Your instructions
Set each entry down verbatim, omitting images.

Task input
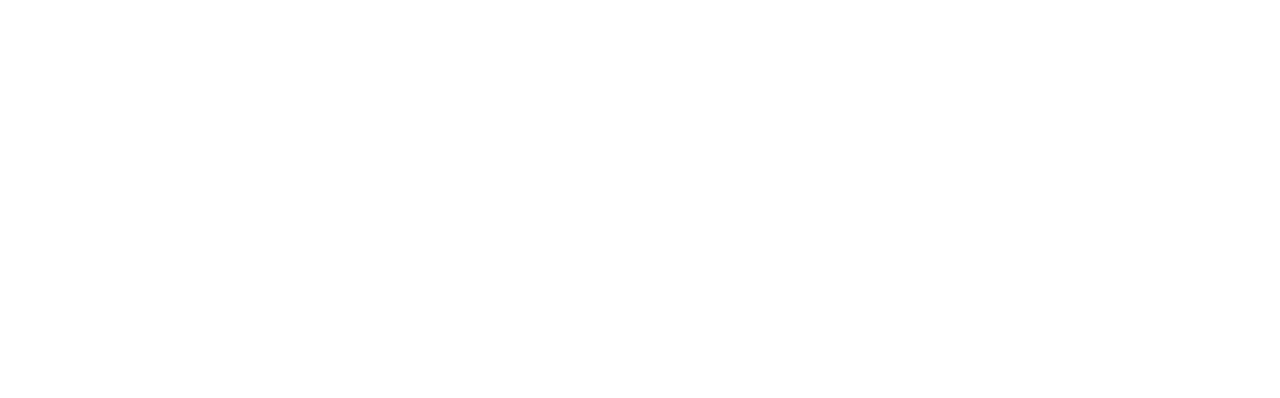
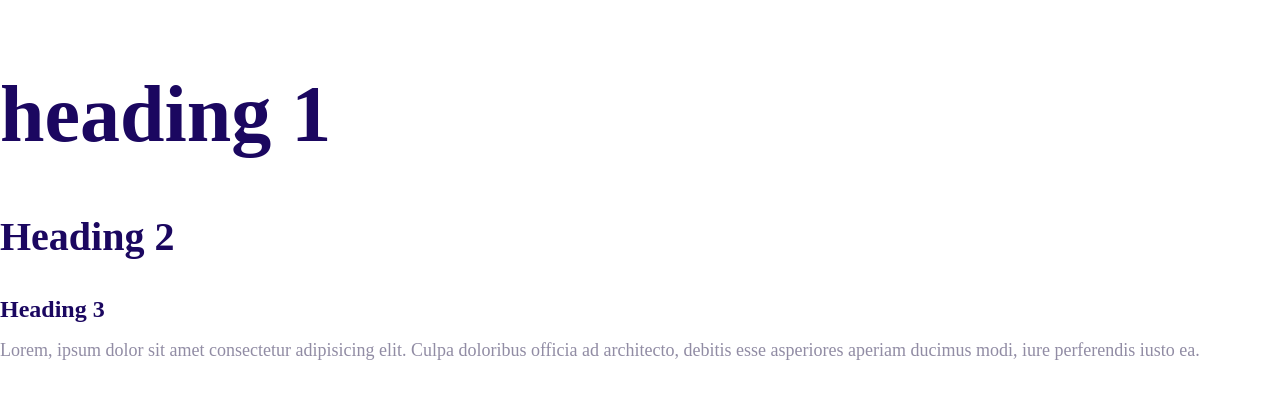
Before and after one commit to TheIrish5073/test, a plain HTML site: page index.html in a window 1280 px wide. Drawn offline with Linux system fonts and the light colour scheme.

Commit message:
Define the styles for the fonts

```diff
--- a/css/style.css
+++ b/css/style.css
@@ -1,5 +1,9 @@
 *{
     box-sizing: border-box;
+}
+
+html{
+    font-size: 62.5%;
 }
 
 :root{
@@ -11,3 +15,55 @@
 }
 
 /* daca pui virgula se ia toate , daca nu pui virgula se ia de exemple toate p din clasa box   */
+
+
+ /*Mobile version*/
+
+body{
+    font-family: 'Times New Roman', Times, serif;
+    color: var(--color-body);
+    line-height: 1.5;
+    font-size: 2.4rem;
+}
+
+h1,h2,h3{
+    color:var(--color-headings);
+    margin-bottom: 1rem;
+}
+
+h1{
+    font-size: 7rem;
+}
+
+h2{
+    font-size: 4rem;
+}
+
+h3{
+    font-size:3rem;
+}
+
+p{
+    margin-top: 0;
+}
+
+
+
+@media screen and (min-width:1024px) {
+    body{
+        font-size: 1.8rem;
+    }
+
+    h1{
+        font-size: 8rem;
+    }
+
+    h2{
+        font-size: 4rem;
+
+    }
+
+    h3{
+        font-size: 2.4rem;
+    }
+}
--- a/index.html
+++ b/index.html
@@ -8,6 +8,9 @@
     <title>Document</title>
 </head>
 <body>
-    <div class="test"></div>
+    <h1>heading 1 </h1>
+    <h2>Heading 2 </h2>
+    <h3>Heading 3</h3>
+    <p>Lorem, ipsum dolor sit amet consectetur adipisicing elit. Culpa doloribus officia ad architecto, debitis esse asperiores aperiam ducimus modi, iure perferendis iusto ea.</p>
 </body>
 </html>
```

Result for this exercise
Before and after one commit to TheIrish5073/test, a plain HTML site: page index.html in a window 1280 px wide. Drawn offline with Linux system fonts and the light colour scheme.

Commit message:
Define the styles for the fonts

```diff
--- a/css/style.css
+++ b/css/style.css
@@ -1,5 +1,9 @@
 *{
     box-sizing: border-box;
+}
+
+html{
+    font-size: 62.5%;
 }
 
 :root{
@@ -11,3 +15,55 @@
 }
 
 /* daca pui virgula se ia toate , daca nu pui virgula se ia de exemple toate p din clasa box   */
+
+
+ /*Mobile version*/
+
+body{
+    font-family: 'Times New Roman', Times, serif;
+    color: var(--color-body);
+    line-height: 1.5;
+    font-size: 2.4rem;
+}
+
+h1,h2,h3{
+    color:var(--color-headings);
+    margin-bottom: 1rem;
+}
+
+h1{
+    font-size: 7rem;
+}
+
+h2{
+    font-size: 4rem;
+}
+
+h3{
+    font-size:3rem;
+}
+
+p{
+    margin-top: 0;
+}
+
+
+
+@media screen and (min-width:1024px) {
+    body{
+        font-size: 1.8rem;
+    }
+
+    h1{
+        font-size: 8rem;
+    }
+
+    h2{
+        font-size: 4rem;
+
+    }
+
+    h3{
+        font-size: 2.4rem;
+    }
+}
--- a/index.html
+++ b/index.html
@@ -8,6 +8,9 @@
     <title>Document</title>
 </head>
 <body>
-    <div class="test"></div>
+    <h1>heading 1 </h1>
+    <h2>Heading 2 </h2>
+    <h3>Heading 3</h3>
+    <p>Lorem, ipsum dolor sit amet consectetur adipisicing elit. Culpa doloribus officia ad architecto, debitis esse asperiores aperiam ducimus modi, iure perferendis iusto ea.</p>
 </body>
 </html>
```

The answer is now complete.